"A tasty little anthology in the vein of Creepshow or Trick 'r
Treat, Drive-In Horrorshow is a nifty treat of a film, well worth checking
- From Radiation-Scarred Reviews
"A cut above the rest and slice of incredible independent filmmaking."
- From Horrornews.net
"One of the most entertaining horror anthologies I have seen in
- From KillingBoxx
"The horror world is a fickle beast but Drive-In Horror Show manages to walk the lines of the subgenres without missing a beat. It's appeal reaches to horror fans of all types."
-Bill Fulkerson from Outside The Cinema
"Celebrates the long-lost beauty of the drive-in theater and all
its bloody glory."

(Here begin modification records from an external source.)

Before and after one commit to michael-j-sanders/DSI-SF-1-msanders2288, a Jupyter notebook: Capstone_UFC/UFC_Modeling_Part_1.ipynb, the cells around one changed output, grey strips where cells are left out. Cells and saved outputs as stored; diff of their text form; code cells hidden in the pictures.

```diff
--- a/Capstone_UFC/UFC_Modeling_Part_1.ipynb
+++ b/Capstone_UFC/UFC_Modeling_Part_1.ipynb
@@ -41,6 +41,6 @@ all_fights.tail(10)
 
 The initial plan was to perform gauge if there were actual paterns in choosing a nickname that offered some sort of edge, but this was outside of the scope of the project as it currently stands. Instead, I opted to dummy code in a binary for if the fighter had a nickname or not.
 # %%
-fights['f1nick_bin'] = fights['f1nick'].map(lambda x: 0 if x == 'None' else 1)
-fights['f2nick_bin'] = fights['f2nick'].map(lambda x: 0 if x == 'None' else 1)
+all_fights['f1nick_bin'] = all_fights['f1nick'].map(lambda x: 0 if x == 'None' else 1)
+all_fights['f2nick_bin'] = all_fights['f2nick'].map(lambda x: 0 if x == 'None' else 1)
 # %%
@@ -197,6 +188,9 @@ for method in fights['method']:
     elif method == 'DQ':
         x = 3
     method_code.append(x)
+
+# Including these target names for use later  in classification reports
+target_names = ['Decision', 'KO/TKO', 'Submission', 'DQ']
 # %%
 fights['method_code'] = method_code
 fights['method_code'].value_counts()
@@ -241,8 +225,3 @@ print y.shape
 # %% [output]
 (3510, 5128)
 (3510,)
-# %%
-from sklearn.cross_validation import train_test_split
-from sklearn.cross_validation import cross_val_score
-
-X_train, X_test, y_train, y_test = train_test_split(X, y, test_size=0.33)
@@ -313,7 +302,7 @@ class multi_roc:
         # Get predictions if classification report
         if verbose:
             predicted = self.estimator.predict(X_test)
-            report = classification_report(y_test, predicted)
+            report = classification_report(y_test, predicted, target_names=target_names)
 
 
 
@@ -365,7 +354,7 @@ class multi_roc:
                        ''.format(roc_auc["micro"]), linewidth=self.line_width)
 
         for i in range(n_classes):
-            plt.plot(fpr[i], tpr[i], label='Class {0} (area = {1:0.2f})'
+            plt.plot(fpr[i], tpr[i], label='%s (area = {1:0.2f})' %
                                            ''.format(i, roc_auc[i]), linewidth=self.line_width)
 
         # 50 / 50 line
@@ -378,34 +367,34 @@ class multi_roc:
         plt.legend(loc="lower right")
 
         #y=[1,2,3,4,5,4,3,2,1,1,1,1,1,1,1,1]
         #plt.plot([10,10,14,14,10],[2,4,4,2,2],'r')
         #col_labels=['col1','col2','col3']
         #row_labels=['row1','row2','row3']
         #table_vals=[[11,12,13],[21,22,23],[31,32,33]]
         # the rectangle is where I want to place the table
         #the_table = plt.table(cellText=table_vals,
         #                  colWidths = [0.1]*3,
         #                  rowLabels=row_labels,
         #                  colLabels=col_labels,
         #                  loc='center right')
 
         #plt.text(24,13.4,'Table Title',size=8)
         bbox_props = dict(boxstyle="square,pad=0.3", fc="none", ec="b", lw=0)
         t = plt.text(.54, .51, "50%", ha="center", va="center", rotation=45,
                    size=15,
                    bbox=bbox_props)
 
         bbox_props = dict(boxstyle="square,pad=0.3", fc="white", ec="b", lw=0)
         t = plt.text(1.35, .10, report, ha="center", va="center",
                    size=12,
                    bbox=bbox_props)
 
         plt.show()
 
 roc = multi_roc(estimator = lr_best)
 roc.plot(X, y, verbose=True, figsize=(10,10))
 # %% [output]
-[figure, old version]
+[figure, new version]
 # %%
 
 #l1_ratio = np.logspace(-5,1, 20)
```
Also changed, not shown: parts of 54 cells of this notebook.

- From Basement Screams
"A slick five tale anthology film that was independently made
and a reminder of cool shit we used to see on late night TV when we
- From Gross Movie Reviews
"A good throw back to the late night creature feature."
- From Cinema Fromage
"Top notch effects that invoke fear and comedy at the same time.
I really really like this movie."
at Movie Fan House
"The horror! But that's what he seeks."
Boston Globe talks with the filmmakers
"What motivated you and Michael Neel to make the transition from
candid interviews and political documentaries to ghoulish gore horror?"
Torres at Punk Globe interviews DIHS producer Greg Ansin
"Wowzers! That really sounds like some good shit!"
In The Head is psyched for the release of DIHS